I grew up next to her house on the farm and on Thanksgiving either later after everyone else had left or the next day she'd save the wish bone for me and her.  She said that when she was gone I'd miss her the most. We had a mutual admiration and closeness and I think she is probably right.

So this Thanksgiving save that wish bone and make a good wish.  

I am so excited to be "going right on" to the next season with more fruit options, more flowers, trying some new vegetable offerings and continued passion.

Thank you so very very! much for your support this season and Happy Thanksgiving!  


Wednesday, November 9, 2016

Sweet Potato Frosting

sweet potato frosting atop chocolate cake

Sweet potatoes are such a warm welcoming sign of fall/winter.  I pretty much keep mashed sweet potatoes in my fridge to heat up for lunch, dinner, or a warm snack.

I love to sneak veggies into places they're not normally found.  There are countless delicious and surprising (I consider this one pretty surprising) was to incorporate vegetables into what ever you're whipping up especially desserts.

This sweet potato frosting is rich and thick and everything that frosting on a piece of tender cake should be.
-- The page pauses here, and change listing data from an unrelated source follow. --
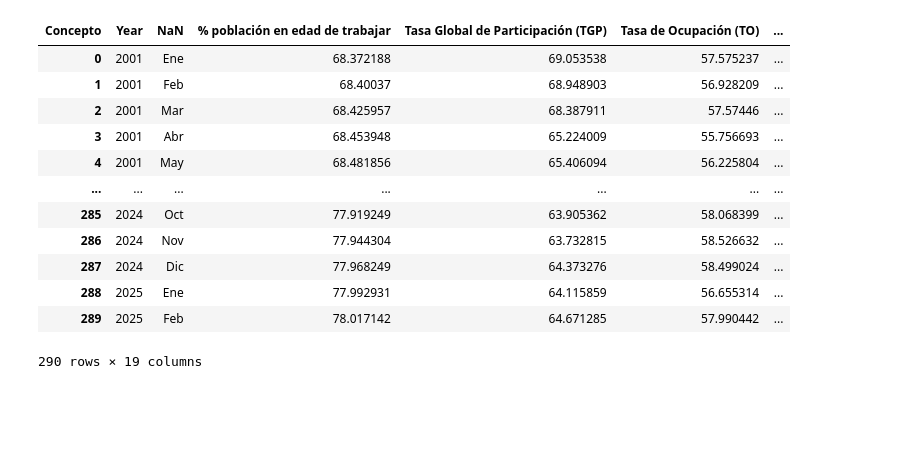
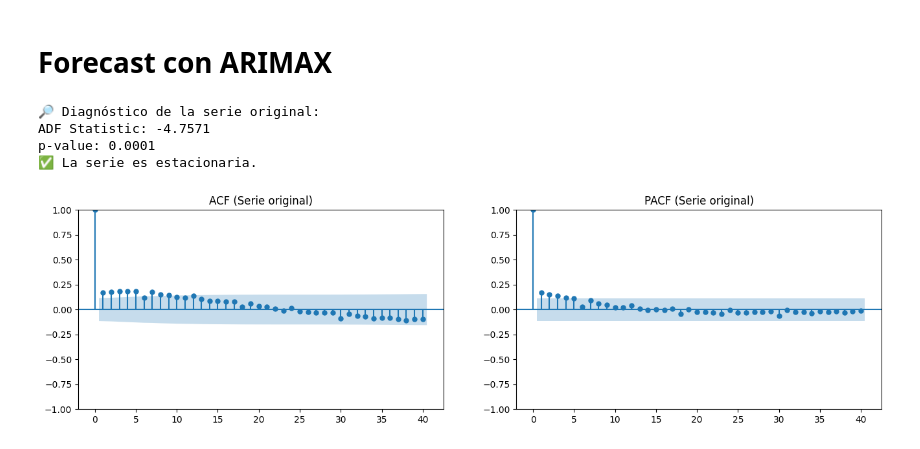
Before and after one commit to dpr3619/eap_proyection, a Jupyter notebook: notebook_development.ipynb, the cells around one changed output. Drawn from its saved outputs; the diff is of its cells as text; code cells hidden in the pictures; blank space fills up the shorter version.

```diff
--- a/notebook_development.ipynb
+++ b/notebook_development.ipynb
@@ -183,16 +0,0 @@ new_df
-# %%
-new_df
-# %% [output]
-| Concepto | Year | NaN | % población en edad de trabajar | Tasa Global de Participación (TGP) | Tasa de Ocupación (TO) | ... |
-| 0 | 2001 | Ene | 68.372188 | 69.053538 | 57.575237 | ... |
-| 1 | 2001 | Feb | 68.40037 | 68.948903 | 56.928209 | ... |
-| 2 | 2001 | Mar | 68.425957 | 68.387911 | 57.57446 | ... |
-| 3 | 2001 | Abr | 68.453948 | 65.224009 | 55.756693 | ... |
-| 4 | 2001 | May | 68.481856 | 65.406094 | 56.225804 | ... |
-| ... | ... | ... | ... | ... | ... | ... |
-| 285 | 2024 | Oct | 77.919249 | 63.905362 | 58.068399 | ... |
-| 286 | 2024 | Nov | 77.944304 | 63.732815 | 58.526632 | ... |
-| 287 | 2024 | Dic | 77.968249 | 64.373276 | 58.499024 | ... |
-| 288 | 2025 | Ene | 77.992931 | 64.115859 | 56.655314 | ... |
-| 289 | 2025 | Feb | 78.017142 | 64.671285 | 57.990442 | ... |
-290 rows × 19 columns
@@ -198,0 +10,19 @@ new_df
+# %%
+df_labor = preprocessing.run_preprocessing_pipeline(path_df2='data/anex-GEIHEISS-nov2024-ene2025.xlsx',
+                                                    sheet_name_df2='Grandes dominios ',
+                                                    sector=['Agricultura, ganadería, caza, silvicultura y pesca','Industrias manufactureras'],
+                                                    cols_to_lag=['Población en edad de trabajar (PET)', 'Población ocupada',
+                                                                'Agricultura, ganadería, caza, silvicultura y pesca',
+                                                                'Industrias manufactureras', 'Formal', 'Informal'])
+# %%
+df_labor['ds'] = df_labor['YearMonth']
+# %% [markdown]
+# Forecast con ARIMAX
+# %%
+ts_diagnostics.full_ts_diagnostics(df_labor['logdiff_población en edad de trabajar (pet)'])
+# %% [output]
+🔎 Diagnóstico de la serie original:
+ADF Statistic: -4.7571
+p-value: 0.0001
+✅ La serie es estacionaria.
+[figure, added]
```
Also changed, not shown: parts of 43 cells of this notebook, 15 other files.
Sweet Potato Frosting

1 cup mashed and smooth sweet potato
4 oz. semi sweet baking chocolate (1 bar)
1 1/2 cups confectioners sugar
1/2 tsp. vanilla
1/2 tsp cinnamon
1 tbsp butter
1 tbsp milk (optional if it's too thick)

(this recipe is enough for 1 9x9 round single layer cake) 

Bake 1-2 sweet potatoes until they are extra knife tender. Peel your potatoes and mash. Measure out 1 cup. Add chopped semi sweet chocolate, butter and sweet potato to a pot on the stove. Stir continuously as the chocolate melts.  Let the chocolate sweet potato cool for an hour.

Grab a hand held mixer and whip together sweet potatoes, confectioners sugar, vanilla, and cinnamon. Top a cake or cupcakes and you don't even have to share that the frosting is made from sweet potatoes!